The less the skill and exertion of strength implied in manual labour, in other words, the more modern industry becomes developed, the more is the labour of men superseded by that of women. Differences of age and sex have no longer any distinctive social validity for the working class. All are instruments of labour, more or less expensive to use, according to their age and sex. The Communist Manifesto – Karl Marx & Frederick Engles
Hitherto, every form of society has been based, as we have already seen, on the antagonism of oppressing and oppressed classes. But in order to oppress a class, certain conditions must be assured to it under which it can, at least, continue its slavish existence. The serf, in the period of serfdom, raised himself to membership in the commune, just as the petty bourgeois, under the yoke of the feudal absolutism, managed to develop into a bourgeois. The modern labourer, on the contrary, instead of rising with the process of industry, sinks deeper and deeper below the conditions of existence of his own class. The Communist Manifesto – Karl Marx & Frederick Engles
To be a capitalist, is to have not only a purely personal, but a social status in production. Capital is a collective product, and only by the united action of many members, nay, in the last resort, only by the united action of all members of society, can it be set in motion.

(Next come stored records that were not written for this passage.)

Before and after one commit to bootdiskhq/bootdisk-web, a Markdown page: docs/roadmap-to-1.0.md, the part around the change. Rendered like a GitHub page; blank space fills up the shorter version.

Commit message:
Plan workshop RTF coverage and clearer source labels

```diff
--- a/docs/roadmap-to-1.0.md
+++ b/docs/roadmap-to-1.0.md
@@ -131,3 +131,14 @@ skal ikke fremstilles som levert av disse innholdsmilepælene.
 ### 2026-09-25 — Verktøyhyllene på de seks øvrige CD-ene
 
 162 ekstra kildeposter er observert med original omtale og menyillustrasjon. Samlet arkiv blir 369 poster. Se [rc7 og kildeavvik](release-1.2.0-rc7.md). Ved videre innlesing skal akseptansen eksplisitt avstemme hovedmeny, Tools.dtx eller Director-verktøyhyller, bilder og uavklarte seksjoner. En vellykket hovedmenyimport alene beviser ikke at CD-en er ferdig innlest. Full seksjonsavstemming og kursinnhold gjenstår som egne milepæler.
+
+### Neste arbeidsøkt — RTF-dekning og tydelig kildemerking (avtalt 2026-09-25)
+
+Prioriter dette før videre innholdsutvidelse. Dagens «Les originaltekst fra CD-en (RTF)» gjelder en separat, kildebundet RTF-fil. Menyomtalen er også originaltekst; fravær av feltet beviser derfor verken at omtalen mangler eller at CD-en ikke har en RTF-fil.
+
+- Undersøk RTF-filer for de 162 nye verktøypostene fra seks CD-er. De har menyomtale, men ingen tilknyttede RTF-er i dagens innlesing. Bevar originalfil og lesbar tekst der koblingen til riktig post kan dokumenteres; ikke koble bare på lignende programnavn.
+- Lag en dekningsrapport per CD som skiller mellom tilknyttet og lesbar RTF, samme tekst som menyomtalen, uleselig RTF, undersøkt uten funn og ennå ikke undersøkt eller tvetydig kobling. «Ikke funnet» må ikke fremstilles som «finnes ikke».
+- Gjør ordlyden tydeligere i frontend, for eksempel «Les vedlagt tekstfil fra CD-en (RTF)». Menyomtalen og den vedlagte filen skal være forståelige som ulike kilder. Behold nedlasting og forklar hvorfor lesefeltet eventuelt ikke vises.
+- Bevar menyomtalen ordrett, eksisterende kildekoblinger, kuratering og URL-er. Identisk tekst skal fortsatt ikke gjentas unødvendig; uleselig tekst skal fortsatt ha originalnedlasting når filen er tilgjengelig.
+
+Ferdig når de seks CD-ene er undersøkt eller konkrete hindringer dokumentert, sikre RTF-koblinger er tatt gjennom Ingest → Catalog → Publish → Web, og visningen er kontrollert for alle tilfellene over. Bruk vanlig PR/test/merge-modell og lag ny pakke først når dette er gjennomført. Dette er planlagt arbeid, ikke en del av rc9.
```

Capital is therefore not only personal; it is a social power.

When, therefore, capital is converted into common property, into the property of all members of society, personal property is not thereby transformed into social property. It is only the social character of the property that is changed. It loses its class character.

The Communist Manifesto – Karl Marx & Frederick Engles
Let us now take wage-labour.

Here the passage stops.